I bit my tongue last week when they took offence at Protein World’s Tube campaign questioning commuters’ ability to “keep up with a [very slim] Kardashian.” It was, allegedly, an affront to the corpulent; the promotion of unrealistic body ambitions: “fat shaming”.
A week on and enter the Germans, faced with their own barrage of offence over an ad from supermarket chain Edeka.
Like all good German folk tales, this one is backdropped by a snow-laden village, where the populace are thoroughly distended through poor nutrition. The protagonist, a young balloon, eats lots of healthy berries, loses weight, and learns to fly, much to the disdain of his still-fat townsfolk. The point is, healthy eating helped him to lose weight.
Talk about unrealistic body expectations. It seems that whether you’re a photoshopped-thin Kardashian, or a rotund German boy, your weight is insulting to someone. For an advertiser to avoid so-called “fat shaming”, you need to employ only the decidedly average; those with a BMI of 18.5 – 24.9.
Or maybe don’t. Perhaps, as humans, we’re predisposed to find extreme difference – whether svelte-bodied or cartoonishly plump – engaging, because it makes us question ourselves. And obviously, especially in the case of Protein World, a repeat offender in the realm of “fat shaming” following the “Are you beach body ready?” campaign in 2015, the point has become to shock and offend, because it gets column inches from those gracious enough to get offended on our behalf.
Advertising is unrealistic: it offers accentuated versions of our desired or undesired self, and solutions to achieve or avoid them. A Volvo ad showing a happy family isn’t #familyshaming, inasmuch as a grisly anti-smoking campaign isn’t #smokeshaming – it’s advertising, it has a purpose.
I will boldly surmise that most people aren’t offended by these ads; it’s patronising to think that we’re so vulnerable as to be incapable of seeing through them. But it’s dangerous to assume they should be censored.
Perhaps advertisers need the Vicariously Offended; the most famous books have been banned for upsetting someone. Every time a media outlet annoys Trump we’re told that “if you’re upsetting someone, you’re probably doing something right.”
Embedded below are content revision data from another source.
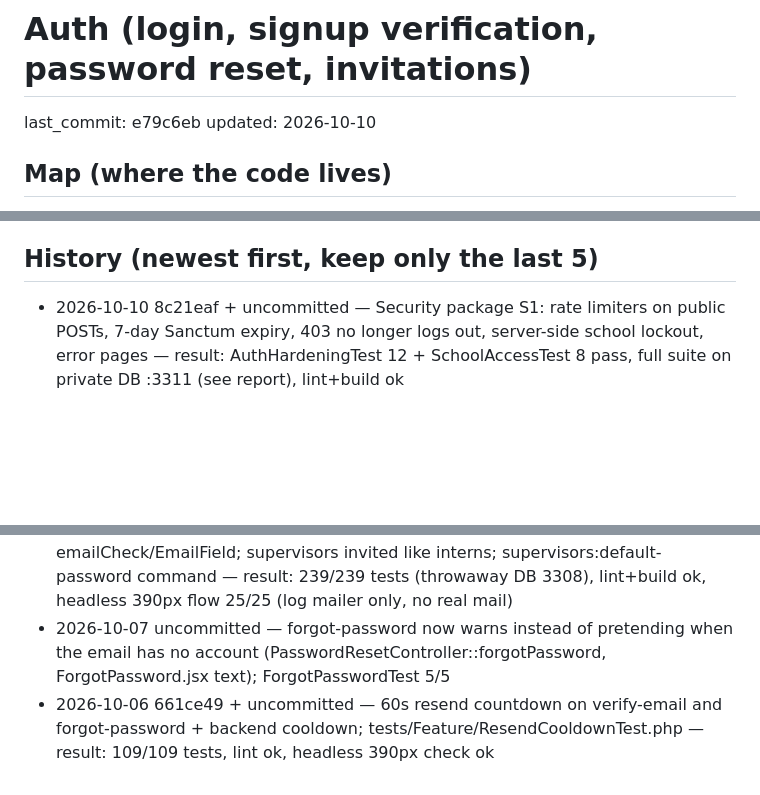
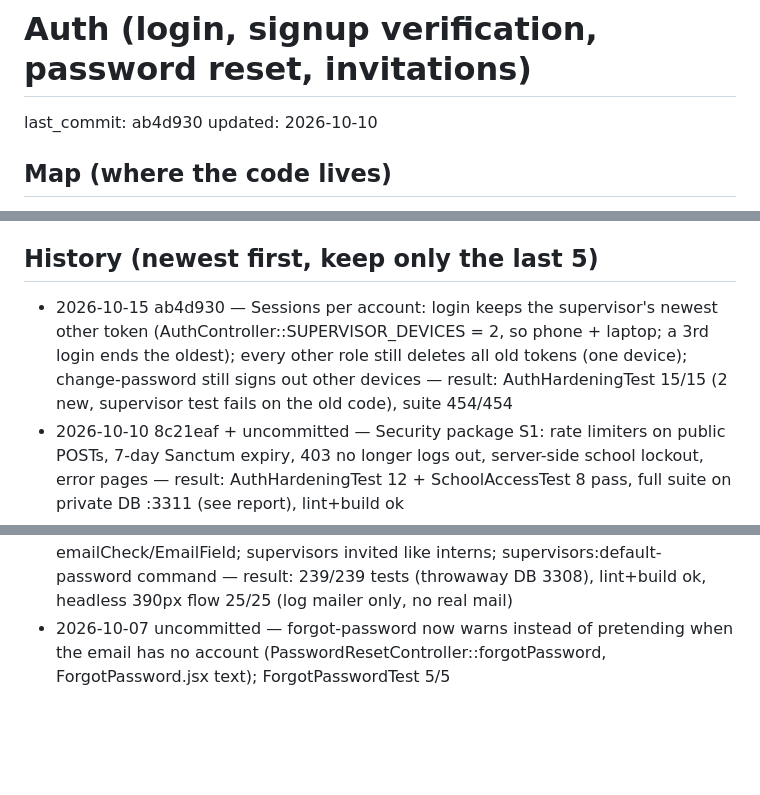
Before and after one commit to francisrayla/internova_db, a Markdown page: .claude/feature-logs/auth.md, 3 parts joined by grey strips. Rendered like a GitHub page; blank space fills up the shorter version.

Commit message:
Feature logs: auth sessions per role (ab4d930)
Co-Authored-By: Claude Opus 5.5 <noreply@anthropic.com>

```diff
--- a/.claude/feature-logs/auth.md
+++ b/.claude/feature-logs/auth.md
@@ -1,5 +1,5 @@
 # Auth (login, signup verification, password reset, invitations)
-last_commit: e79c6eb
+last_commit: ab4d930
 updated: 2026-10-10
 
 ## Map (where the code lives)
@@ -39,8 +39,8 @@ updated: 2026-10-10
 - Manual: login with unverified account (expect 403 needsVerification); submit inquiry, check mail (log/queue worker needed for queued mail), verify code, login; forgot-password flow; coordinator invites intern, open /accept-invite/<token>; click Resend code on /verify-email and see confirmation + Spam hint.
 
 ## History (newest first, keep only the last 5)
+- 2026-10-15 ab4d930 — Sessions per account: login keeps the supervisor's newest other token (AuthController::SUPERVISOR_DEVICES = 2, so phone + laptop; a 3rd login ends the oldest); every other role still deletes all old tokens (one device); change-password still signs out other devices — result: AuthHardeningTest 15/15 (2 new, supervisor test fails on the old code), suite 454/454
 - 2026-10-10 8c21eaf + uncommitted — Security package S1: rate limiters on public POSTs, 7-day Sanctum expiry, 403 no longer logs out, server-side school lockout, error pages — result: AuthHardeningTest 12 + SchoolAccessTest 8 pass, full suite on private DB :3311 (see report), lint+build ok
 - 2026-10-10 8c21eaf + uncommitted — S2: AuthController::buildUserPayload returns billing money details (amount, payment_*, breakdown, pending/approved change, scheduled switch) only to dean + super_admin; User hides invitation_token; MessageController uses role names not ids — result: SensitiveFieldExposureTest 3/3, CrossTenantAccessTest (126 probes) pass
 - 2026-10-08 05a9835 + uncommitted — CompleteEmail rule + shared emailCheck/EmailField; supervisors invited like interns; supervisors:default-password command — result: 239/239 tests (throwaway DB 3308), lint+build ok, headless 390px flow 25/25 (log mailer only, no real mail)
 - 2026-10-07 uncommitted — forgot-password now warns instead of pretending when the email has no account (PasswordResetController::forgotPassword, ForgotPassword.jsx text); ForgotPasswordTest 5/5
-- 2026-10-06 661ce49 + uncommitted — 60s resend countdown on verify-email and forgot-password + backend cooldown; tests/Feature/ResendCooldownTest.php — result: 109/109 tests, lint ok, headless 390px check ok
```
It’s healthy to be offended, and both of these advertisers are challenging preconceived notions of normality through distinguishing the extreme. Are we really so impressionable, so servile to the media, that absurd advertising dictates our reality?
Elliott Haworth is business features writer at City A.M.